Satmar v. Satmar
There is a potential for conflict in all social relations, and it exists not because people are selfish or foolish or have other shortcomings — although these are factors — but because it is natural for people to look at the world they are in through their pair of eyes and no one else’s and in terms of their own interests. The negation of self-interest may strike us as moral and often it is, yet it is not what we ought to expect and it is not always the moral thing to do. While it is generally preferable to avoid conflict, at times the preference should be in the other direction.
Since conflict is inherent in human relations, with proximity enhancing the prospect of its appearance, the crucial question is how disagreements are handled, whether with a sense of restraint or in a no-holds barred fashion, with the goal being to defeat the other side. Societies invest much in conflict resolution, and for good reason, because there is always the danger that disputes will turn violent or exact other serious costs.
That religious groups are not immune from internal discord and personal disputes is a proposition too obvious to need explication. The added ingredient of ideology or theology to self-interest increases the prospect of serious intra-group and inter-group conflict. This prospect increases in turn the obligation of those who lead religious groups to be careful about the rhetoric they use and the actions they endorse, lest religious and ideological conflict get out of control as true believers believe that their mission is sacred and they must prevail.

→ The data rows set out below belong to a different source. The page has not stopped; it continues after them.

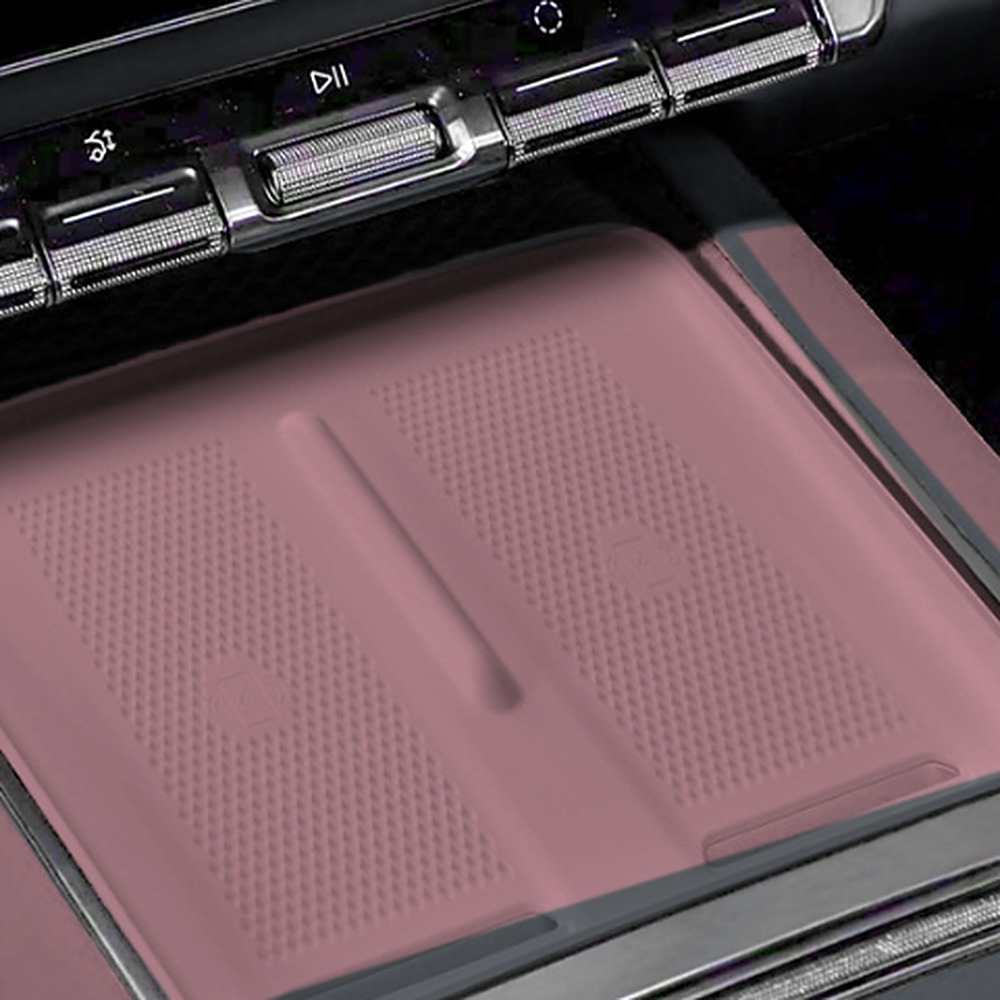
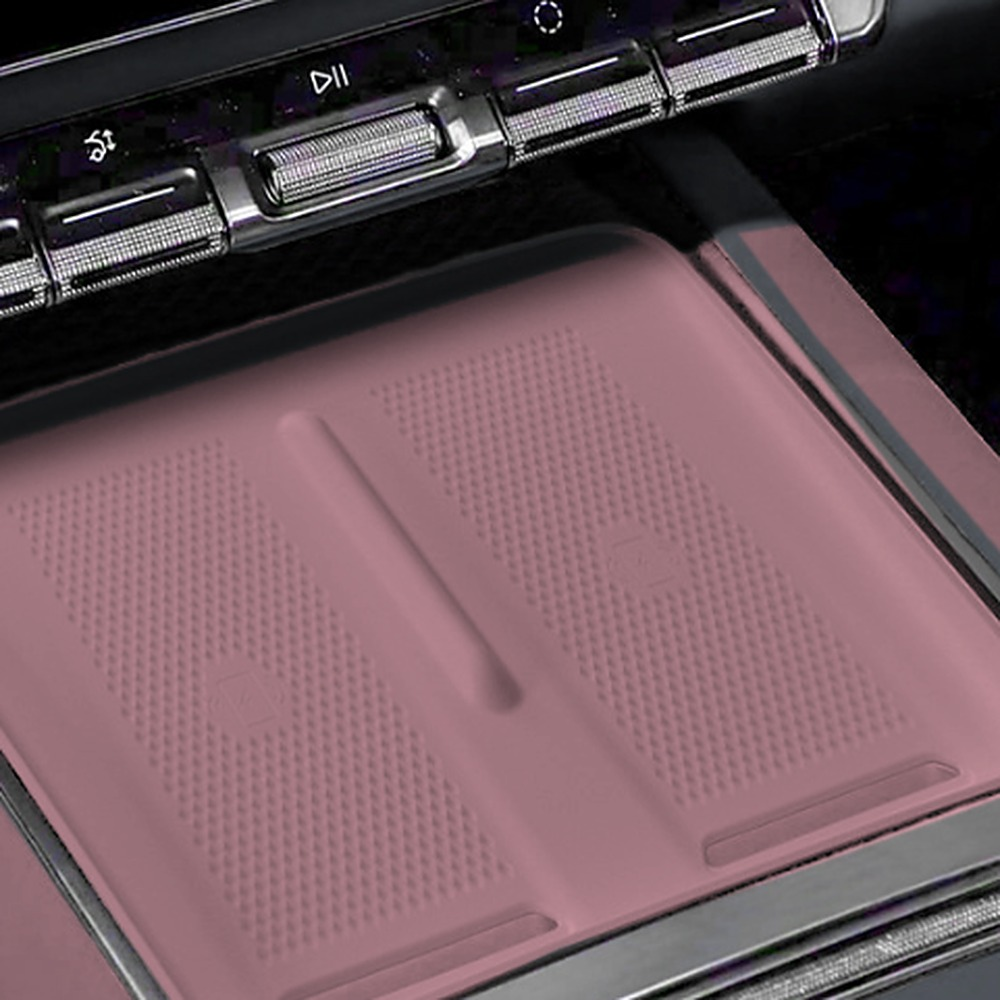
무선충전 패드(5번): 오렌지·퍼플 사진에서 패드 아래쪽이 잘려 보이던 부분 수정

Changed region(s): [[0.248, 0.744, 1.0, 1.0]]

diff --git a/shop/config.js b/shop/config.js
@@ -8,4 +8,4 @@ window.SHEET_URL = 'https://docs.google.com/spreadsheets/d/19crq_-szVqdJRlVK12RK
 window.KAKAO_CHANNEL_URL = '';
 
 // 상품 사진 버전 (사진을 교체하면 숫자를 올려 주세요)
-window.ASSET_V = '10052200';
+window.ASSET_V = '10052300';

The dangers of religious conflict are sadly on display in Williamsburg within the Satmar chassidic group, as followers of rival claimants for dynastic succession are battling it out in synagogue, court and wherever else their twain meets. There has been violence and arrests, and because neither side is particularly blessed with a sense of restraint, what lies ahead is frightening.
Apart from the obvious reasons why this behavior needs to be condemned, it is especially to be regretted on two additional counts. Overwhelmingly, the rank and file of Satmars are not directly involved in the fray. While they look quite different from nearly all of us, like most of us they are primarily concerned with livelihood, raising a family, and enjoying the blessings — material and other — available in this land of freedom and opportunity. Of course, they also are determined to live religious lives. Except for a few, Satmars go to shul to daven and not to throw punches.
Secondly, Satmars have a remarkable record of chesed, including toward those from whom they are distant, as is apparent in their extraordinary activity to assist those who are hospitalized or have other needs. There may be no other Jews who have as powerful an instinct for charity.
Violence and wrongful behavior do not alter this record, yet they deflect from our appreciation of the good that these chasidim accomplish. It should be clear that charitable activities do not provide a scintilla of justification for violence or the unwillingness of community leaders to show leadership by calling for restraint and peaceful resolution and not for warfare.
In the classical way that one wrongdoing results in additional wrongdoing, the Satmar conflict is further marred by the two competing sides relying on secular courts to vindicate their claims. There has been a stream of litigation, doubtlessly all of it costly because as with doctors, chassidim want the best lawyers. This is in clear contravention of powerful halachic or religious legal strictures that designate religious courts or Beth Dins as the appropriate forum for conflict resolution. Litigation in secular courts is described as a Chillul Hashem, a desecration of G-d’s name, because it amounts to the declaration that religious authority cannot be relied on to resolve disputes.
Sadly, in chassidic circles there is a spreading tendency to engage in civil litigation when conflict erupts, mostly over dynastic succession. There is no excuse for this and the practice must be strongly condemned. By contrast, in the yeshiva world sector of Orthodoxy there is a commendable tendency to resolve disputes — again, invariably regarding succession — via the Beth Din route. Admittedly, the stakes are higher in intra-chassidic disputes because the outcome determines who leads a community and controls its institutions, while in the yeshiva world the outcome affects a single institution and usually determines who inherits the bills and the burden of fundraising.
Violence inherently is a Chillul Hashem and media attention adds to the desecration. Even without fistfights and worse, it’s deplorable that the Satmars cannot find restrained ways of conflict resolution. Are there no rabbis to turn to for counsel and religious rulings? Certainly, there are respected religious figures in Israel with whom Satmar has good relations. Why aren’t they being asked to listen to the competing sides and determine how to go forward?
We who are religious Jews are told constantly that restraint and moderation are hallmarks of our religious life. We proclaim that the ways of the Torah are pleasant. It should bother us enormously when the message received by the overwhelming majority of American Jews who are not observant is that our religion is not pleasant, that restraint is not practiced and that their rejection of religious life is justified. Their criticism is often not justified, but it should matter to us, including the Satmars, that we are giving them potent ammunition.